Task requirements> Pull out every line in the data that has the string "README" in it.

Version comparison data
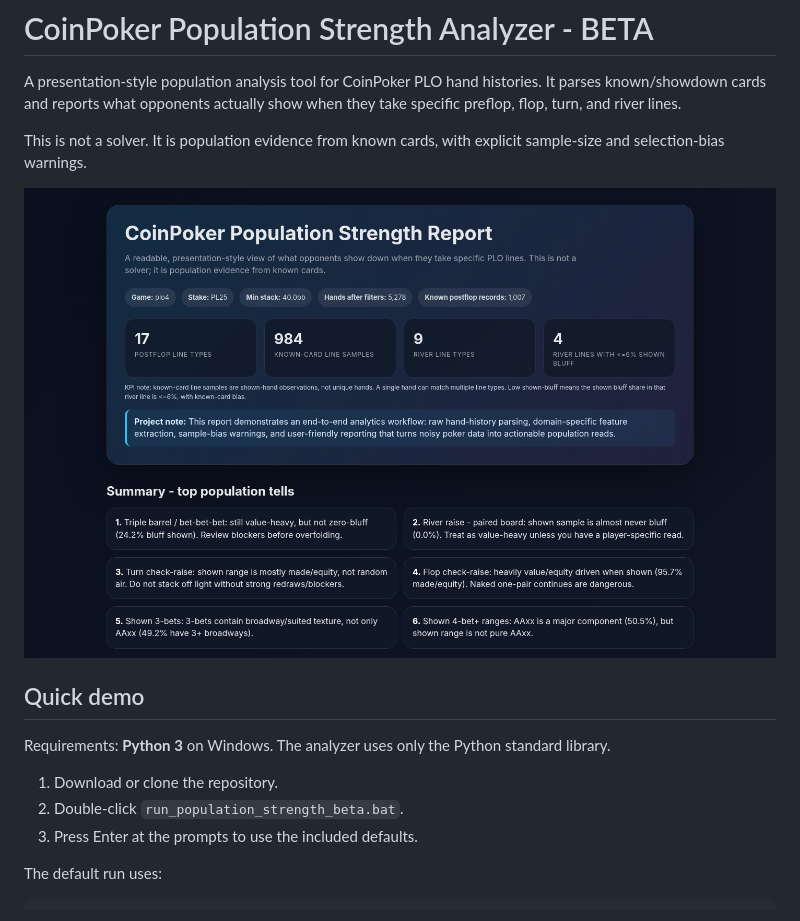
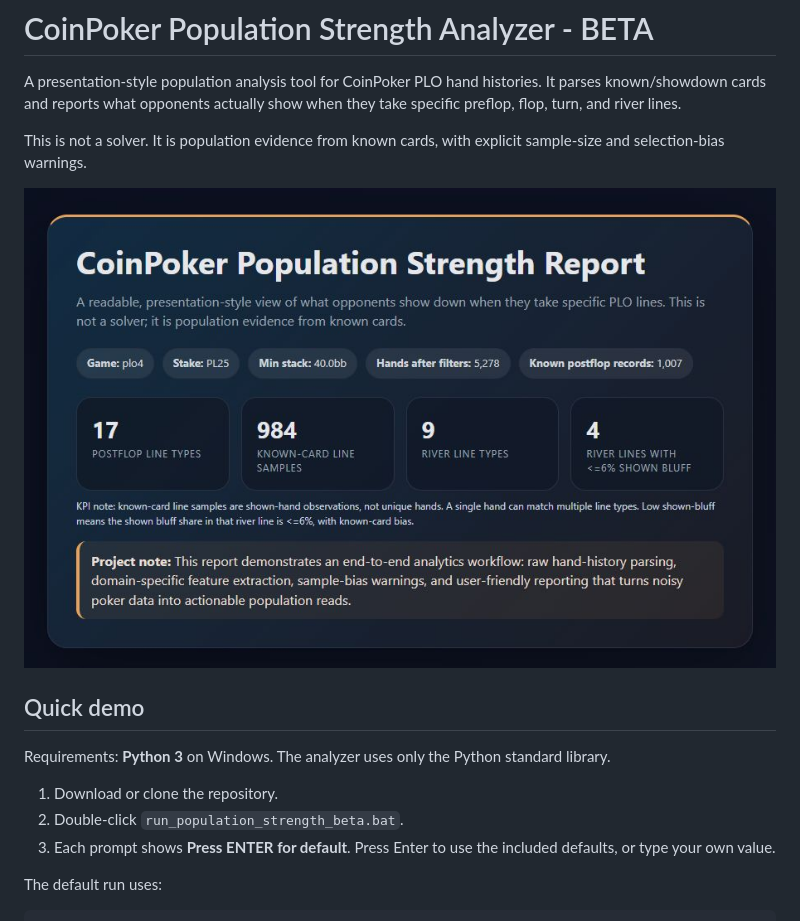
Before and after one commit to Texonja/coinpoker-population-strength-analyzer, a Markdown page: README.md, the part around the change. Drawn GitHub-style; pictures changed too: screenshots/presentation_preview.jpg (added), screenshots/presentation_preview.png (deleted).

Commit message:
Slight redesign and clearer startup prompts

```diff
--- a/README.md
+++ b/README.md
@@ -4,7 +4,7 @@ A presentation-style population analysis tool for CoinPoker PLO hand histories.
 
 This is not a solver. It is population evidence from known cards, with explicit sample-size and selection-bias warnings.
 
-![Presentation preview](screenshots/presentation_preview.png)
+![Presentation preview](screenshots/presentation_preview.jpg)
 
 ## Quick demo
 
@@ -12,7 +12,7 @@ Requirements: **Python 3** on Windows. The analyzer uses only the Python standar
 
 1. Download or clone the repository.
 2. Double-click `run_population_strength_beta.bat`.
-3. Press Enter at the prompts to use the included defaults.
+3. Each prompt shows **Press ENTER for default**. Press Enter to use the included defaults, or type your own value.
 
 The default run uses:
 
```
Also changed, not shown: 3 other files.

Task solution>
Before and after one commit to Texonja/coinpoker-population-strength-analyzer, a Markdown page: README.md, the part around the change. Drawn GitHub-style; pictures changed too: screenshots/presentation_preview.jpg (added), screenshots/presentation_preview.png (deleted).
--- a/README.md
+++ b/README.md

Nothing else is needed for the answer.